Directions: Scan each line of the entries below for the word "file" and count the ones where it appears. The answer is that number alone.

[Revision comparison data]
■ ■ ■ ■

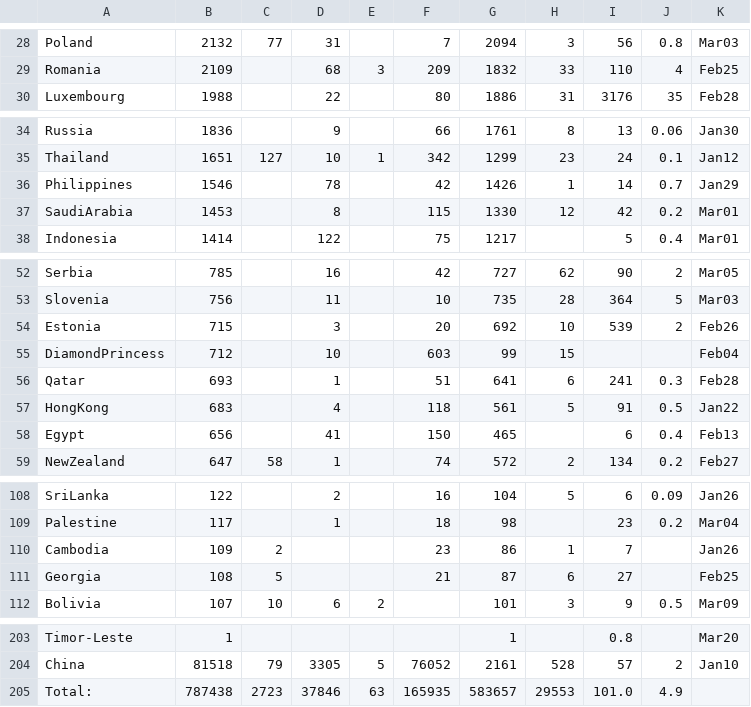
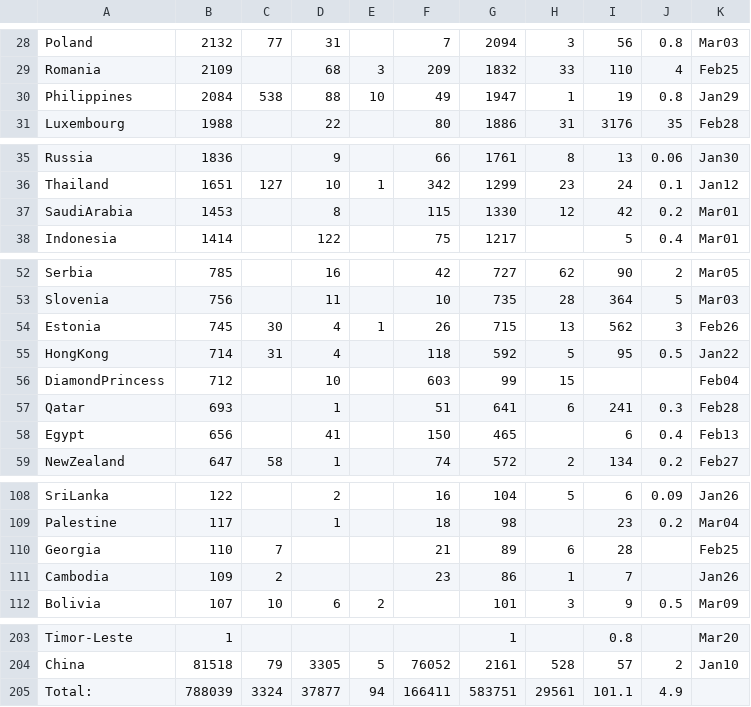
Before and after one commit to hemantaduwarah1/data, a CSV file: data.csv, drawn as a sheet; only a part is shown, gaps mark what is left out; the diff covers the shown part only.

Commit message:
update

```diff
--- a/data.csv
+++ b/data.csv
@@ -29,2 +29,3 @@ Poland,2132,77,31,,7,2094,3,56,0.8,Mar03,
 Romania,2109,,68,3,209,1832,33,110,4,Feb25,
+Philippines,2084,538,88,10,49,1947,1,19,0.8,Jan29,
 Luxembourg,1988,,22,,80,1886,31,3176,35,Feb28,
@@ -35,3 +36,2 @@ Russia,1836,,9,,66,1761,8,13,0.06,Jan30,
 Thailand,1651,127,10,1,342,1299,23,24,0.1,Jan12,
-Philippines,1546,,78,,42,1426,1,14,0.7,Jan29,
 SaudiArabia,1453,,8,,115,1330,12,42,0.2,Mar01,
@@ -53,6 +53,6 @@ Serbia,785,,16,,42,727,62,90,2,Mar05,
 Slovenia,756,,11,,10,735,28,364,5,Mar03,
-Estonia,715,,3,,20,692,10,539,2,Feb26,
+Estonia,745,30,4,1,26,715,13,562,3,Feb26,
+HongKong,714,31,4,,118,592,5,95,0.5,Jan22,
 DiamondPrincess,712,,10,,603,99,15,,,Feb04,
 Qatar,693,,1,,51,641,6,241,0.3,Feb28,
-HongKong,683,,4,,118,561,5,91,0.5,Jan22,
 Egypt,656,,41,,150,465,,6,0.4,Feb13,
@@ -109,4 +109,4 @@ SriLanka,122,,2,,16,104,5,6,0.09,Jan26,
 Palestine,117,,1,,18,98,,23,0.2,Mar04,
+Georgia,110,7,,,21,89,6,28,,Feb25,
 Cambodia,109,2,,,23,86,1,7,,Jan26,
-Georgia,108,5,,,21,87,6,27,,Feb25,
 Bolivia,107,10,6,2,,101,3,9,0.5,Mar09,
@@ -204,2 +204,2 @@ Timor-Leste,1,,,,,1,,0.8,,Mar20,
 China,81518,79,3305,5,76052,2161,528,57,2,Jan10,
-Total:,787438,2723,37846,63,165935,583657,29553,101.0,4.9,,,
+Total:,788039,3324,37877,94,166411,583751,29561,101.1,4.9,,,
```
Also changed, not shown: 10 edited cells elsewhere in this file.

■ ■ ■ ■

Response: 2